Cody , June 1999

CodyWhen Cody's owner divorced and had to move to an apartment, he contacted Oregon's Mid-Valley Labrador Lifeline for assistance in finding a new home for his little 50# Labrador. When Cody came to MVLL he had two strikes against him. He was diabetic and blind. The diabetes, while incurable, turned out to be easy to control once Cody was put on a reasonable diet (rather than hot dogs and junk food). His twice daily insulin injections were sometimes inconvenient, but not a serious problem for his foster family.

But Cody's inability to see was an added complication in finding him a home. A trip to the opthalmologist confirmed that Cody's diabetic cataracts were operable and that he could be returned to functional vision. Veterinary specialists also confirmed that Cody had no other side effects from his diabetes and that there was every reason to expect that he would have a normal life span. MVLL was grateful to the veterinarians who donated their time to diagnose and monitor Cody's condition. But the cataract surgery, even heavily discounted, was beyond the reach of the small Oregon rescue group. Thankfully, LABMED was able to help and Cody had his cataracts removed in early July.

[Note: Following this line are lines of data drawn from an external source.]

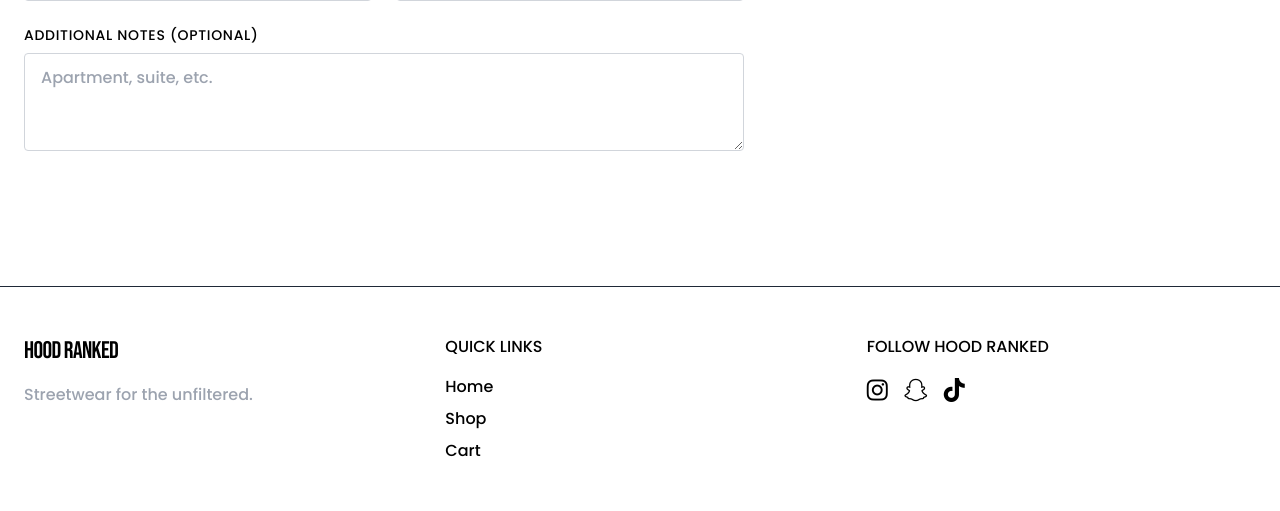
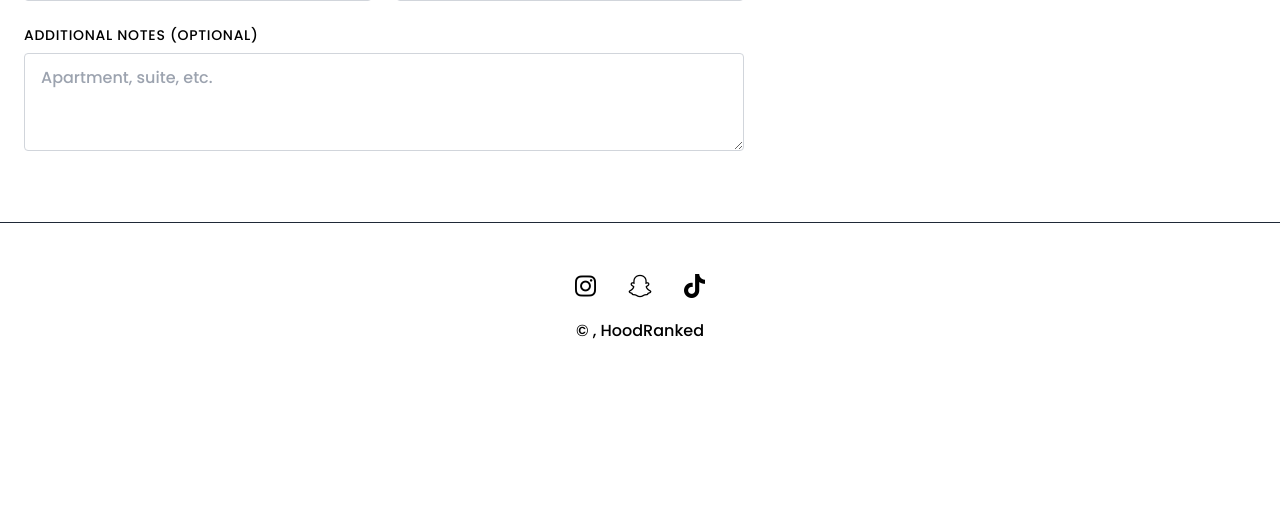
Before and after one commit to hoodranked01-maker/hoodranked, a Django app: page /checkout in a window 1280 px wide. Shown: the part 878-1389 px from the top of the page. After the commit the page ends 1217 px from the top, so only its background shows below. Run offline with Django 5.2, Linux system fonts and the light colour scheme; some libraries are stand-ins or nearby versions.

Commit message:
Simplify and unify footer across store templates
Replaces the multi-column footer in cart, checkout, index, order_success, and store templates with a centered layout featuring only social media links and copyright. This change streamlines the footer design for consistency and a cleaner appearance.

```diff
--- a/templates/store/checkout.html
+++ b/templates/store/checkout.html
@@ -172,27 +172,18 @@
         </div>
     </main>
 
-    <footer class="py-12 border-t border-gray-800 mt-16">
-        <div class="container mx-auto px-6 grid grid-cols-1 md:grid-cols-3 gap-8">
-            <div>
-                <h4 class="font-bebas text-2xl mb-4 tracking-tight">HOOD RANKED</h4>
-                <p class="text-gray-400">Streetwear for the unfiltered.</p>
-            </div>
-            <div>
-                <h5 class="font-medium mb-4">QUICK LINKS</h5>
-                <ul class="space-y-2">
-                    <li><a href="/" class="transition">Home</a></li>
-                    <li><a href="/store" class="transition">Shop</a></li>
-                    <li><a href="/cart" class="transition">Cart</a></li>
-                </ul>
-            </div>
-            <div>
-                <h5 class="font-medium mb-4">FOLLOW HOOD RANKED</h5>
-                <div class="flex space-x-4">
-                    <a href="https://www.instagram.com/hoodranked" target="_blank" class="transition text-2xl"><i class="fa-brands fa-instagram"></i></a>
-                    <a href="https://t.snapchat.com/zZGXw5Ys" class="transition text-2xl"><i class="fa-brands fa-snapchat"></i></a>
-                    <a href="https://www.tiktok.com/@hoodranked1" target="_blank" class="transition text-2xl"><i class="fa-brands fa-tiktok"></i></a>
+    <footer class="py-12 border-t border-gray-800">
+        <div>
+            <div class="flex flex-col items-center space-y-4">
+                <div class="flex space-x-8">
+                    <a href="https://www.instagram.com/hoodranked?igsh=MXJsYW9tcW4wODN2Zw%3D%3D&utm_source=qr"
+                        target="_blank" class="transition text-2xl"><i class="fa-brands fa-instagram"></i></a>
+                    <a href="https://t.snapchat.com/zZGXw5Ys" class="transition text-2xl"><i
+                            class="fa-brands fa-snapchat"></i></a>
+                    <a href="https://www.tiktok.com/@hoodranked1?_t=ZS-8ylizFPsEdc&_r=1" target="_blank"
+                        class="transition text-2xl"><i class="fa-brands fa-tiktok"></i></a>
                 </div>
+                <p>© <span id="year"></span>, HoodRanked</p>
             </div>
         </div>
     </footer>
```
Also changed, not shown: templates/store/cart.html (+6 -18 lines), templates/store/index.html (+6 -20 lines), templates/store/order_success.html (+4 -17 lines), templates/store/store.html (+5 -18 lines).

CodyAbout two weeks after his surgery, Cody accompanied his foster family on an outing to the Columbia River Slough. Much to everyone's amazement, he leaped into the water and swam out to retrieve a toy that had been thrown for the other dogs - with his Elizabethan collar on! It was the first time he had been able to mark a toy that did not have bells in it. And like most Labs, he's a great swimmer. Cody is currently residing in a foster home and is looking for a permanent home. We are confident he'll find his forever family because he is truly a remarkable little fellow.

Update, July, 2000

Cody's new mom sent us this story; it proves that Cody's cataract surgery was completely successful.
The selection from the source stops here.